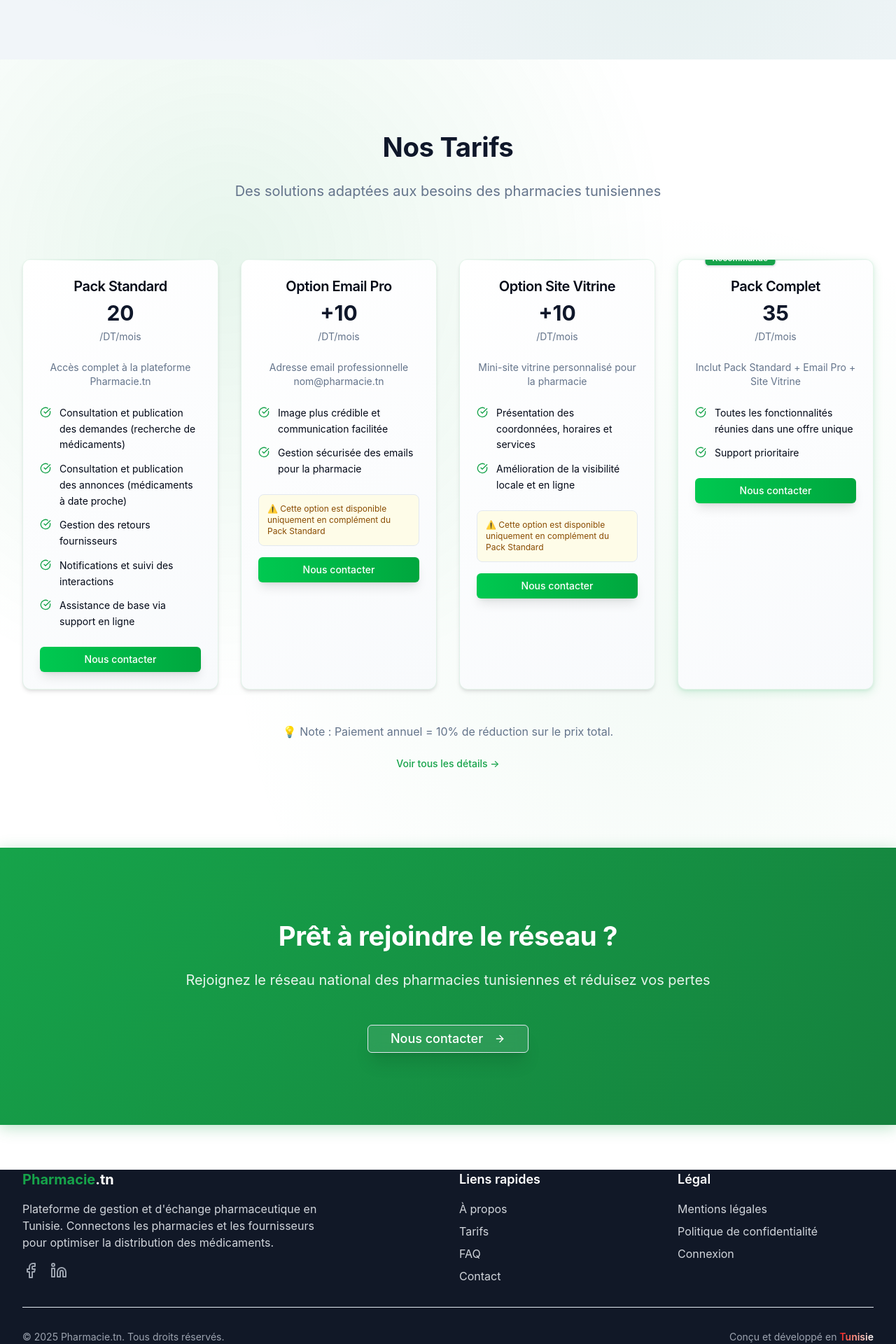
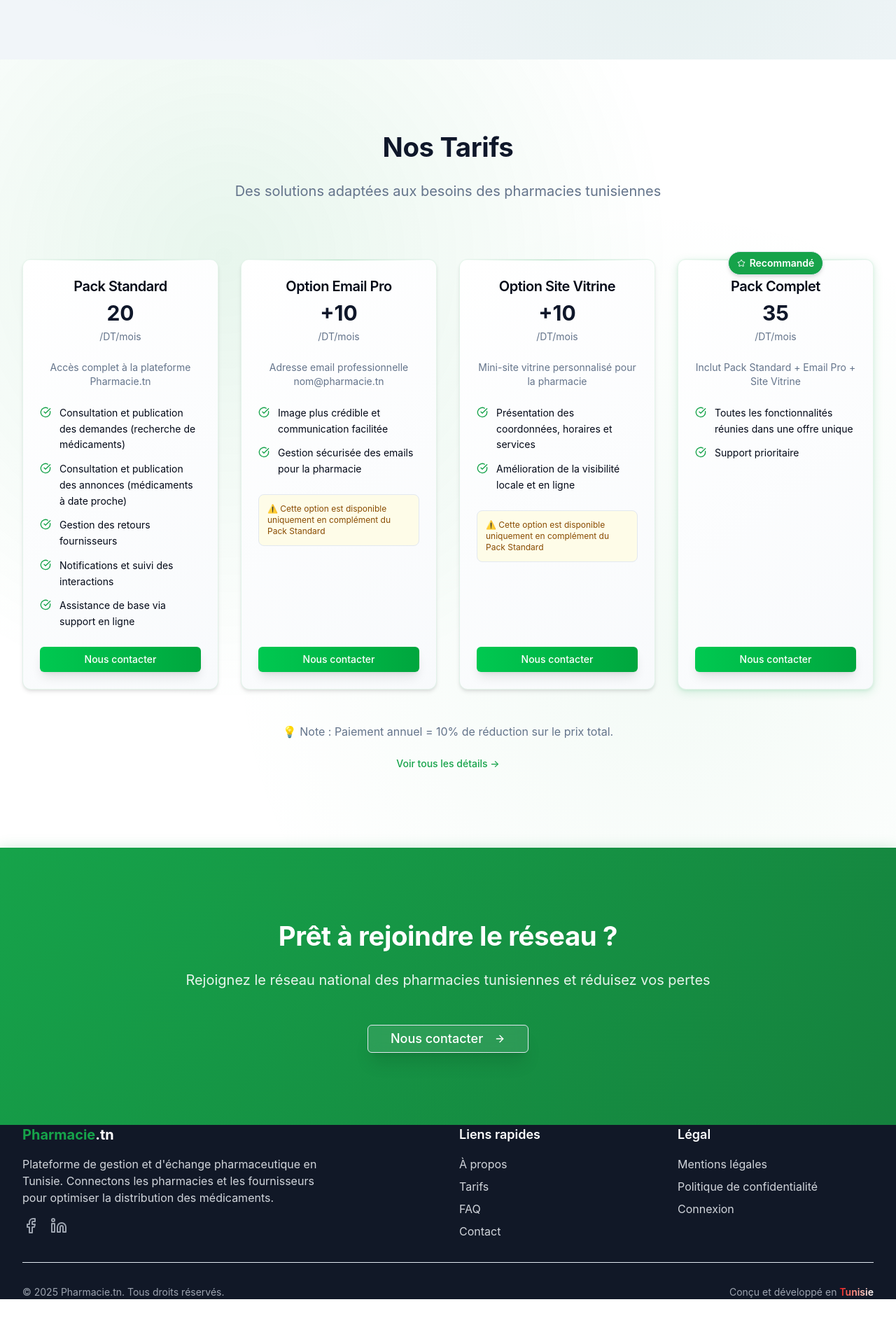
Before and after one commit to khartago/pharmacie.tn, a Next.js app in the folder frontend/: page / in a window 1280 px wide. Shown: the part 1309-3229 px from the top of the page at 70% size. After the commit the page ends 3165 px from the top, so only its background shows below. Built offline with nearby package versions, Linux system fonts and the light colour scheme.

Commit message:
frontend: pricing cards alignment (badges centered, CTA bottom), tarifs page restored and refined; homepage badge styled with star; footer spacing adjusted; auth pages icon alignment (login + reset password)

```diff
--- a/frontend/src/app/landing/connexion/page.tsx
+++ b/frontend/src/app/landing/connexion/page.tsx
@@ -114,14 +114,16 @@ export default function LoginPage() {
                 <div className="space-y-2">
                   <Label htmlFor="email">Email</Label>
                   <div className="relative">
-                    <User className="absolute left-3 top-1/2 transform -translate-y-1/2 h-4 w-4 text-muted-foreground" />
+                    <div className="absolute inset-y-0 left-3 flex items-center pointer-events-none">
+                      <User className="h-4 w-4 text-muted-foreground" />
+                    </div>
                     <Input
                       id="email"
                       name="email"
                       type="email"
                       value={formData.email}
                       onChange={handleChange}
-                      className="pl-10"
+                      className="pl-11"
                       placeholder="votre@email.com"
                       autoComplete="email"
                       required
@@ -132,14 +134,16 @@ export default function LoginPage() {
                 <div className="space-y-2">
                   <Label htmlFor="password">Mot de passe</Label>
                   <div className="relative">
-                    <Lock className="absolute left-3 top-1/2 transform -translate-y-1/2 h-4 w-4 text-muted-foreground" />
+                    <div className="absolute inset-y-0 left-3 flex items-center pointer-events-none">
+                      <Lock className="h-4 w-4 text-muted-foreground" />
+                    </div>
                     <Input
                       id="password"
                       name="password"
                       type={showPassword ? 'text' : 'password'}
                       value={formData.password}
                       onChange={handleChange}
-                      className="pl-10 pr-10"
+                      className="pl-11 pr-11"
                       placeholder="••••••••"
                       autoComplete="current-password"
                       required
@@ -147,7 +151,7 @@ export default function LoginPage() {
                     <button
                       type="button"
                       onClick={() => setShowPassword(!showPassword)}
-                      className="absolute right-3 top-1/2 transform -translate-y-1/2 text-muted-foreground hover:text-foreground"
+                      className="absolute inset-y-0 right-3 flex items-center text-muted-foreground hover:text-foreground"
                     >
                       {showPassword ? (
                         <EyeOff className="h-4 w-4" />
--- a/frontend/src/app/landing/mot-de-passe-oublie/page.tsx
+++ b/frontend/src/app/landing/mot-de-passe-oublie/page.tsx
@@ -106,14 +106,16 @@ export default function ForgotPasswordPage() {
                   <div className="space-y-2">
                     <Label htmlFor="email">Adresse email</Label>
                     <div className="relative">
-                      <Mail className="absolute left-3 top-1/2 transform -translate-y-1/2 h-4 w-4 text-muted-foreground" />
+                      <div className="absolute inset-y-0 left-3 flex items-center pointer-events-none">
+                        <Mail className="h-4 w-4 text-muted-foreground" />
+                      </div>
                       <Input
                         id="email"
                         name="email"
                         type="email"
                         value={email}
                         onChange={handleEmailChange}
-                        className="pl-10"
+                        className="pl-11"
                         placeholder="votre@email.com"
                         required
                       />
--- a/frontend/src/app/landing/tarifs/page.tsx
+++ b/frontend/src/app/landing/tarifs/page.tsx
@@ -144,18 +144,18 @@ export default function PricingPage() {
       {/* Pricing Plans */}
       <section className="py-20 bg-background">
         <div className="max-w-7xl mx-auto px-4 sm:px-6 lg:px-8">
-          <div className="grid grid-cols-1 md:grid-cols-2 lg:grid-cols-4 gap-8">
+          <div className="grid grid-cols-1 md:grid-cols-2 lg:grid-cols-4 gap-8 items-stretch">
             {pricingPlans.map((plan, index) => (
               <Card
                 key={index}
-                className={`relative ${
+                className={`relative h-full flex flex-col overflow-visible ${
                   plan.recommended
                     ? 'border-primary shadow-lg scale-105'
                     : 'border-border'
                 }`}
               >
                 {plan.popular && (
-                  <div className="absolute -top-3 left-1/2 transform -translate-x-1/2">
+                  <div className="absolute -top-3 inset-x-0 z-10 flex justify-center">
                     <Badge className="bg-primary text-primary-foreground">
                       <Star className="w-3 h-3 mr-1" />
                       Populaire
@@ -178,7 +178,7 @@ export default function PricingPage() {
                   </CardDescription>
                 </CardHeader>
 
-                <CardContent className="space-y-6">
+                <CardContent className="space-y-6 flex-1 flex flex-col">
                   {/* Features */}
                   <div>
                     <h4 className="font-semibold text-foreground mb-3 flex items-center">
@@ -225,7 +225,7 @@ export default function PricingPage() {
 
                   {/* CTA Button */}
                   <Button
-                    className="w-full"
+                    className="w-full mt-auto"
                     variant={plan.recommended ? 'default' : 'outline'}
                     asChild
                   >
--- a/frontend/src/app/page.tsx
+++ b/frontend/src/app/page.tsx
@@ -10,7 +10,8 @@ import {
   Clock,
   Users,
   ArrowRight,
-  Megaphone
+  Megaphone,
+  Star
 } from 'lucide-react';
 
 export default function HomePage() {
@@ -165,18 +166,19 @@ export default function HomePage() {
             </p>
           </div>
 
-          <div className="grid grid-cols-1 md:grid-cols-2 lg:grid-cols-4 gap-8">
+          <div className="grid grid-cols-1 md:grid-cols-2 lg:grid-cols-4 gap-8 items-stretch">
             {pricingPlans.map((plan, index) => (
               <Card
                 key={index}
-                className={`card-modern-2025 relative h-full flex flex-col animate-slide-in-bottom animate-hover-lift ${
+                className={`card-modern-2025 relative h-full flex flex-col overflow-visible !overflow-visible animate-slide-in-bottom animate-hover-lift ${
                   plan.popular ? 'ring-2 ring-primary shadow-primary' : ''
                 }`}
                 style={{ animationDelay: `${index * 0.1}s` }}
               >
                 {plan.popular && (
-                  <div className="absolute -top-4 left-1/2 transform -translate-x-1/2">
-                    <Badge className="bg-primary text-primary-foreground">
+                  <div className="absolute -top-3 inset-x-0 z-20 flex justify-center pointer-events-none">
+                    <Badge className="bg-primary text-primary-foreground text-xs sm:text-sm px-3 py-1.5 rounded-full shadow-md border border-primary/30 flex items-center gap-1.5">
+                      <Star className="w-3 h-3" />
                       Recommandé
                     </Badge>
                   </div>
@@ -190,7 +192,7 @@ export default function HomePage() {
                   <CardDescription>/{plan.period}</CardDescription>
                 </CardHeader>
 
-                <CardContent className="flex-1">
+                <CardContent className="flex-1 flex flex-col">
                   <p className="text-muted-foreground mb-6 text-center text-sm">
                     {plan.description}
                   </p>
--- a/frontend/src/components/Footer.tsx
+++ b/frontend/src/components/Footer.tsx
@@ -6,8 +6,8 @@ const Footer: React.FC = () => {
   const currentYear = new Date().getFullYear();
 
   return (
-    <footer className="bg-gray-900 text-white relative mt-16 mb-0">
-      <div className="container-2025 py-16">
+    <footer className="bg-gray-900 text-white relative mt-0 mb-0">
+      <div className="container-2025 pt-28 pb-24">
         <div className="grid grid-cols-1 md:grid-cols-4 gap-8">
           {/* Company Info */}
           <div className="col-span-1 md:col-span-2">
```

→ REQUIRED ACTION: From the records above, copy every line that includes the word "space".

→ TASK ANSWER:
                 <div className="space-y-2">
                 <div className="space-y-2">
                   <div className="space-y-2">
-                <CardContent className="space-y-6">
+                <CardContent className="space-y-6 flex-1 flex flex-col">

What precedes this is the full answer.